Back in 2016 and the heady days of 2017, we had a chance. Tens of thousands, inspired by Corbyn, were joining the Labour Party. The 2017 manifesto began to address the real concerns of the class. That programme was developed further, with more thought, care and underpinning, in the run-in to the December election. In amongst that were the reasons to remain in Europe, or to protect if we leave: the defence of rights and regulations, of holidays and leave, of unions, of free-movement, of the environment, of investment in our post-industrial communities, of welfare. It all got lost in the Remain muddle. The Johnson-Cummings single issue campaign rode over the disarray, a disarray that had emerged in 2016. Alienation of the class is rooted decades before.

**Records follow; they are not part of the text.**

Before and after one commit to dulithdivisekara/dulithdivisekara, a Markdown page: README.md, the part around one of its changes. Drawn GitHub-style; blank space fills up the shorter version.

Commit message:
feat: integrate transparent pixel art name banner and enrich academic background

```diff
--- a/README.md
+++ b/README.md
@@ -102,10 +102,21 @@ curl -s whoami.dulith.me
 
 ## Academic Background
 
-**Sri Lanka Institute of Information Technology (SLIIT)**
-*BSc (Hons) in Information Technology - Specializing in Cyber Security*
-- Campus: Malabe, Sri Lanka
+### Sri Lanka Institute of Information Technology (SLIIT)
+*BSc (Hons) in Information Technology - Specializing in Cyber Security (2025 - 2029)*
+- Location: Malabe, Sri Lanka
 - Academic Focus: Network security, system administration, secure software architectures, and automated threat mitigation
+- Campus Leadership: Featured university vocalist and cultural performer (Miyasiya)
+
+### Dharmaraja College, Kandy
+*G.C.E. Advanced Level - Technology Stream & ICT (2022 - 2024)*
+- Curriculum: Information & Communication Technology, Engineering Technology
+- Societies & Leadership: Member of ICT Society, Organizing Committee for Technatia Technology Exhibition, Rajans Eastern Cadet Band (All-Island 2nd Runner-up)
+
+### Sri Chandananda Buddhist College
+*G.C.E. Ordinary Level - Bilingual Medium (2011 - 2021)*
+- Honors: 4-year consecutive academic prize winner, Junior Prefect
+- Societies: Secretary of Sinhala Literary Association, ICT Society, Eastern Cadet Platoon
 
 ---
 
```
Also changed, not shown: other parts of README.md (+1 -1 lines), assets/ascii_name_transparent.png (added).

A second referendum could even have been defended. Accept the result; now it is about the deal.
Could we accept a deal? In truth, whatever the Tories put before us, or not put before us, will be thoroughly unacceptable. Had we argued the case from 2016 we might, only might, have had a chance. But we were served by a hungry media, dining on our Remain hotpot, the side dishes being provided by our own party.
Everything should have been about the headlines and detail of the deal. That could appeal to both leave and remain and focus minds on the substance rather than the propaganda. What, in practical terms, is leaving the EU going to mean to most of us? Just to scratch that surface is a horror story.

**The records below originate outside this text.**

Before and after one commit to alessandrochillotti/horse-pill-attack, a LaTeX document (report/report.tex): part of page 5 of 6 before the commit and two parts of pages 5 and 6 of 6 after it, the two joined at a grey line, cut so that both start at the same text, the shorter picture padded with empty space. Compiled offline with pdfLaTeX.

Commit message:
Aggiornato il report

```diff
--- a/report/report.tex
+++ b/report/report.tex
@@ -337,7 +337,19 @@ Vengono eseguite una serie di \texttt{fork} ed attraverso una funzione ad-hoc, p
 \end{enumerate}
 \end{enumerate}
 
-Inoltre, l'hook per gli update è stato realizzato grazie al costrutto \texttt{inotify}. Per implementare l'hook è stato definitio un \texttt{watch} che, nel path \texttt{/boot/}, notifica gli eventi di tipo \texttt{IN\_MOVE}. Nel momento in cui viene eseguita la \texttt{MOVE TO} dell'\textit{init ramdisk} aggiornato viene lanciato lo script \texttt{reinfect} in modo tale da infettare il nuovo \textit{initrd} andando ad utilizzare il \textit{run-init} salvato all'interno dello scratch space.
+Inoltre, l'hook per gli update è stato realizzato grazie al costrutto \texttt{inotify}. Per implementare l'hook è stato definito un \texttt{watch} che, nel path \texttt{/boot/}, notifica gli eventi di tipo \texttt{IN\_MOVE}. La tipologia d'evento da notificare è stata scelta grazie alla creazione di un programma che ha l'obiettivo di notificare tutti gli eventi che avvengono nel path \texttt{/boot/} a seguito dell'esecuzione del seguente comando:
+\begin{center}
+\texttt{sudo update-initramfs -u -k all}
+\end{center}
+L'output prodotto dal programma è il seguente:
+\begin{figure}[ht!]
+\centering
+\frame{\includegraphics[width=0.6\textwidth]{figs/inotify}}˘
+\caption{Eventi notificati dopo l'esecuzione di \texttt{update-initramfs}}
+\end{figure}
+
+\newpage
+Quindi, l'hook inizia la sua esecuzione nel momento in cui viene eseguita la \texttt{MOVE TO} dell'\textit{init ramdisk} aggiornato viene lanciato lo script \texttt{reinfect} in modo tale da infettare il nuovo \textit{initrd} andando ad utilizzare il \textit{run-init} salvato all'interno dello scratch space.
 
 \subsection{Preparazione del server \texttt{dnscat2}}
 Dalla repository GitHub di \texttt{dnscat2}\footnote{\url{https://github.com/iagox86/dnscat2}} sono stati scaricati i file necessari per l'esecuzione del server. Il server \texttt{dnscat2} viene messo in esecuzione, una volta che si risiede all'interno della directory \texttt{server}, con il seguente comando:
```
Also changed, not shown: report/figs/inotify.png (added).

Most of all, ‘What’s in the deal?’ could talk to the alienated class in the north and in Wales, those that have fallen victim to Labour’s woes. It may even have had some resonance in Scotland, but that is another kettle of cauliflowers.
For all the efforts to blame Corbyn and the campaign, there is no getting away from the fact that of 54 Labour seats lost, 52 were in Leave constituencies. Back in 2017, Labour had gained its biggest increase in vote share since 1945, and its biggest share since Blair in 1997. Corbyn transformed the party, its politics, its support and its active base. That didn’t just disappear in two years. Yes, it was eroded and the long-discredited ‘first past the post’ electoral system didn’t help.
Back in the Blair years, we should have ditched the Tories for good and revealed the LibDems as their clones, the combined opposition. Heaven knows Clegg and Cable gave us every chance.
Now, after the Scottish debacle, it is Labour that is in danger, having learned little. A leftish social-democratic SNP, if tinged with nationalism, has wiped Labour off the page.
The Scots are fortunate. The danger south of the border is that Tory populism, variants on ‘progressive patriotism’, English nationalism, xenophobia, racism or even fascism will do the job for capitalism. The Labour leadership contest has much responsibility if it is to serve our people.
To be continued…
Gordon Gibson is a Scot, a long-time resident in Wales. He is a Labour member and currently Chair of his local Constituency Party in South Wales.